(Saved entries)
━━━━━━━━━━━━━━━━━━━━
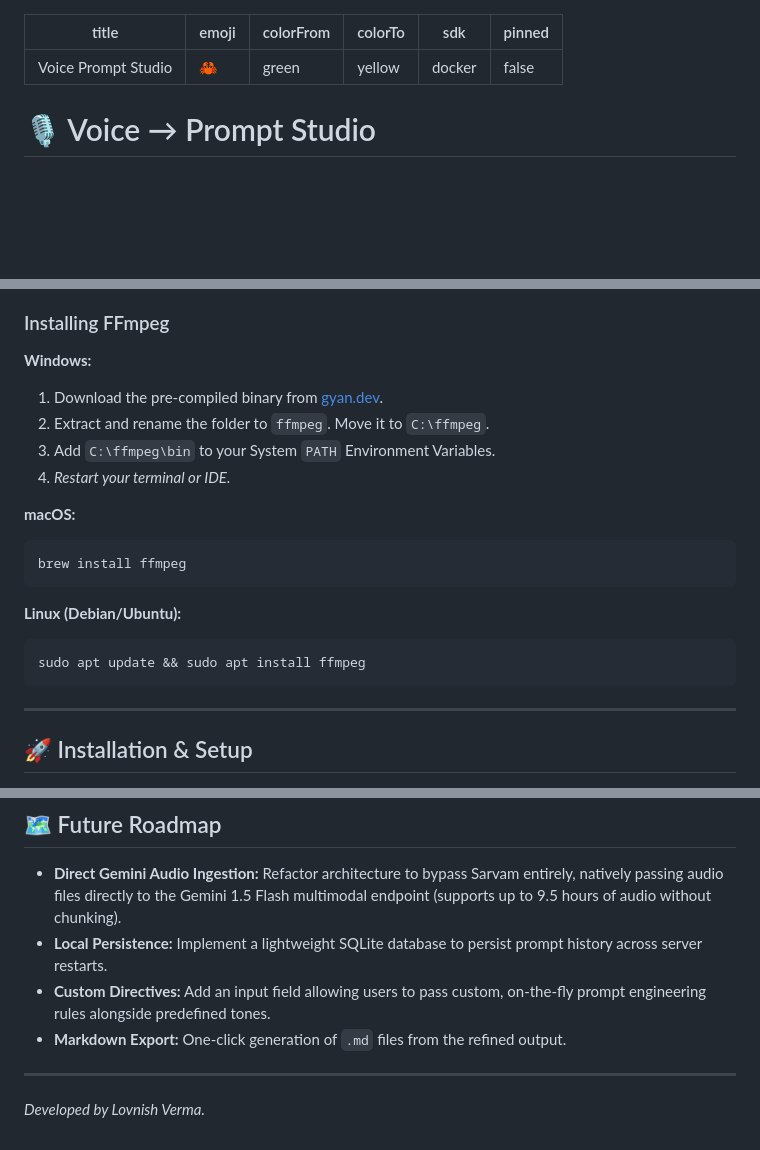
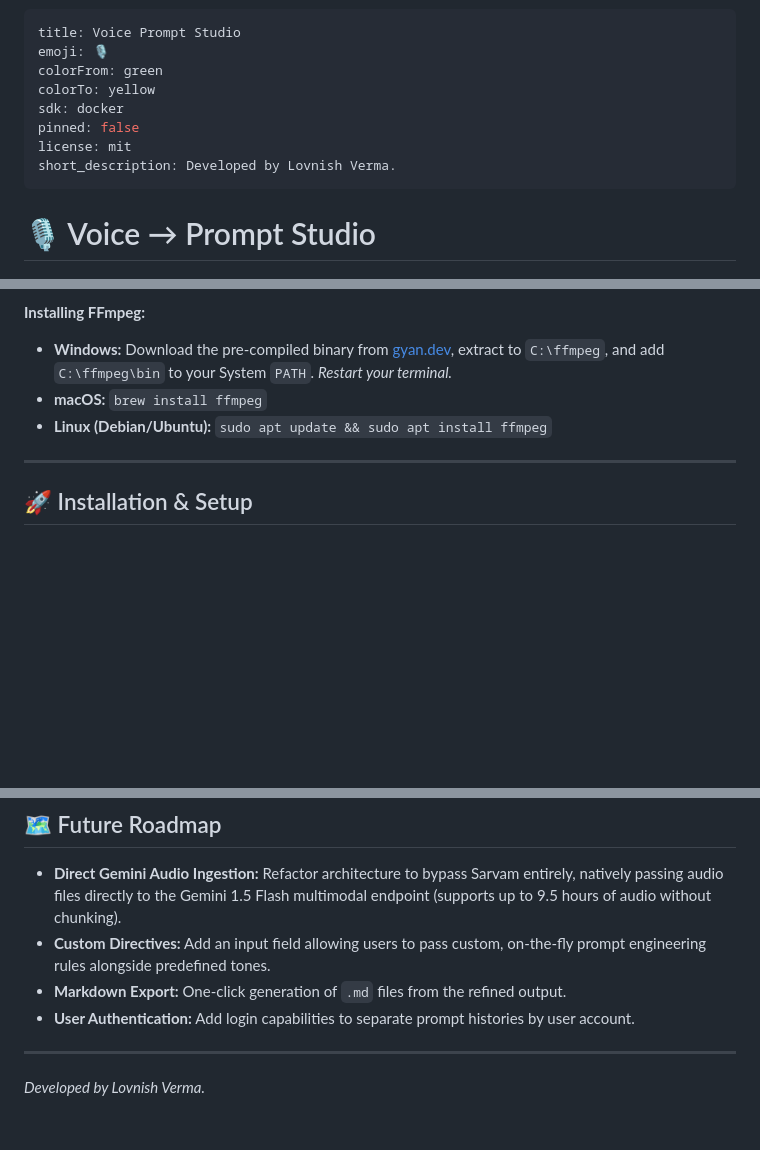
Before and after one commit to lovnishverma/Voice-Prompt-Studio, a Markdown page: README.md, 3 parts joined by grey strips. GitHub-like rendering; blank space fills up the shorter version.

````diff
--- a/README.md
+++ b/README.md
@@ -1,10 +1,12 @@
 ---
 title: Voice Prompt Studio
-emoji: 🦀
+emoji: 🎙️
 colorFrom: green
 colorTo: yellow
 sdk: docker
 pinned: false
+license: mit
+short_description: Developed by Lovnish Verma.
 ---
 
 # 🎙️ Voice → Prompt Studio
@@ -73,22 +90,9 @@ Before installing, ensure your system meets the following requirements:
 * **FFmpeg** (Crucial for audio chunking > 30 seconds)
 
-### Installing FFmpeg
-
-**Windows:**
-1. Download the pre-compiled binary from [gyan.dev](https://www.gyan.dev/ffmpeg/builds/ffmpeg-release-essentials.zip).
-2. Extract and rename the folder to `ffmpeg`. Move it to `C:\ffmpeg`.
-3. Add `C:\ffmpeg\bin` to your System `PATH` Environment Variables.
-4. *Restart your terminal or IDE.*
-
-**macOS:**
-```bash
-brew install ffmpeg
-```
-
-**Linux (Debian/Ubuntu):**
-```bash
-sudo apt update && sudo apt install ffmpeg
-```
+**Installing FFmpeg:**
+* **Windows:** Download the pre-compiled binary from [gyan.dev](https://www.gyan.dev/ffmpeg/builds/ffmpeg-release-essentials.zip), extract to `C:\ffmpeg`, and add `C:\ffmpeg\bin` to your System `PATH`. *Restart your terminal.*
+* **macOS:** `brew install ffmpeg`
+* **Linux (Debian/Ubuntu):** `sudo apt update && sudo apt install ffmpeg`
 
 ---
 
@@ -178,9 +162,9 @@ Accepts a JSON payload to process the raw text through Gemini.
 ## 🗺 Future Roadmap
 
 * **Direct Gemini Audio Ingestion:** Refactor architecture to bypass Sarvam entirely, natively passing audio files directly to the Gemini 1.5 Flash multimodal endpoint (supports up to 9.5 hours of audio without chunking).
-* **Local Persistence:** Implement a lightweight SQLite database to persist prompt history across server restarts.
 * **Custom Directives:** Add an input field allowing users to pass custom, on-the-fly prompt engineering rules alongside predefined tones.
 * **Markdown Export:** One-click generation of `.md` files from the refined output.
+* **User Authentication:** Add login capabilities to separate prompt histories by user account.
 
 ---
 *Developed by Lovnish Verma.*
````
Also changed, not shown: other parts of README.md (+56 -61 lines).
━━━━━━━━━━━━━━━━━━━━
What you have to do: Return all of the entries exactly as written, but drop any pictures they hold.

Solved exercise:
Before and after one commit to lovnishverma/Voice-Prompt-Studio, a Markdown page: README.md, 3 parts joined by grey strips. GitHub-like rendering; blank space fills up the shorter version.

````diff
--- a/README.md
+++ b/README.md
@@ -1,10 +1,12 @@
 ---
 title: Voice Prompt Studio
-emoji: 🦀
+emoji: 🎙️
 colorFrom: green
 colorTo: yellow
 sdk: docker
 pinned: false
+license: mit
+short_description: Developed by Lovnish Verma.
 ---
 
 # 🎙️ Voice → Prompt Studio
@@ -73,22 +90,9 @@ Before installing, ensure your system meets the following requirements:
 * **FFmpeg** (Crucial for audio chunking > 30 seconds)
 
-### Installing FFmpeg
-
-**Windows:**
-1. Download the pre-compiled binary from [gyan.dev](https://www.gyan.dev/ffmpeg/builds/ffmpeg-release-essentials.zip).
-2. Extract and rename the folder to `ffmpeg`. Move it to `C:\ffmpeg`.
-3. Add `C:\ffmpeg\bin` to your System `PATH` Environment Variables.
-4. *Restart your terminal or IDE.*
-
-**macOS:**
-```bash
-brew install ffmpeg
-```
-
-**Linux (Debian/Ubuntu):**
-```bash
-sudo apt update && sudo apt install ffmpeg
-```
+**Installing FFmpeg:**
+* **Windows:** Download the pre-compiled binary from [gyan.dev](https://www.gyan.dev/ffmpeg/builds/ffmpeg-release-essentials.zip), extract to `C:\ffmpeg`, and add `C:\ffmpeg\bin` to your System `PATH`. *Restart your terminal.*
+* **macOS:** `brew install ffmpeg`
+* **Linux (Debian/Ubuntu):** `sudo apt update && sudo apt install ffmpeg`
 
 ---
 
@@ -178,9 +162,9 @@ Accepts a JSON payload to process the raw text through Gemini.
 ## 🗺 Future Roadmap
 
 * **Direct Gemini Audio Ingestion:** Refactor architecture to bypass Sarvam entirely, natively passing audio files directly to the Gemini 1.5 Flash multimodal endpoint (supports up to 9.5 hours of audio without chunking).
-* **Local Persistence:** Implement a lightweight SQLite database to persist prompt history across server restarts.
 * **Custom Directives:** Add an input field allowing users to pass custom, on-the-fly prompt engineering rules alongside predefined tones.
 * **Markdown Export:** One-click generation of `.md` files from the refined output.
+* **User Authentication:** Add login capabilities to separate prompt histories by user account.
 
 ---
 *Developed by Lovnish Verma.*
````
Also changed, not shown: other parts of README.md (+56 -61 lines).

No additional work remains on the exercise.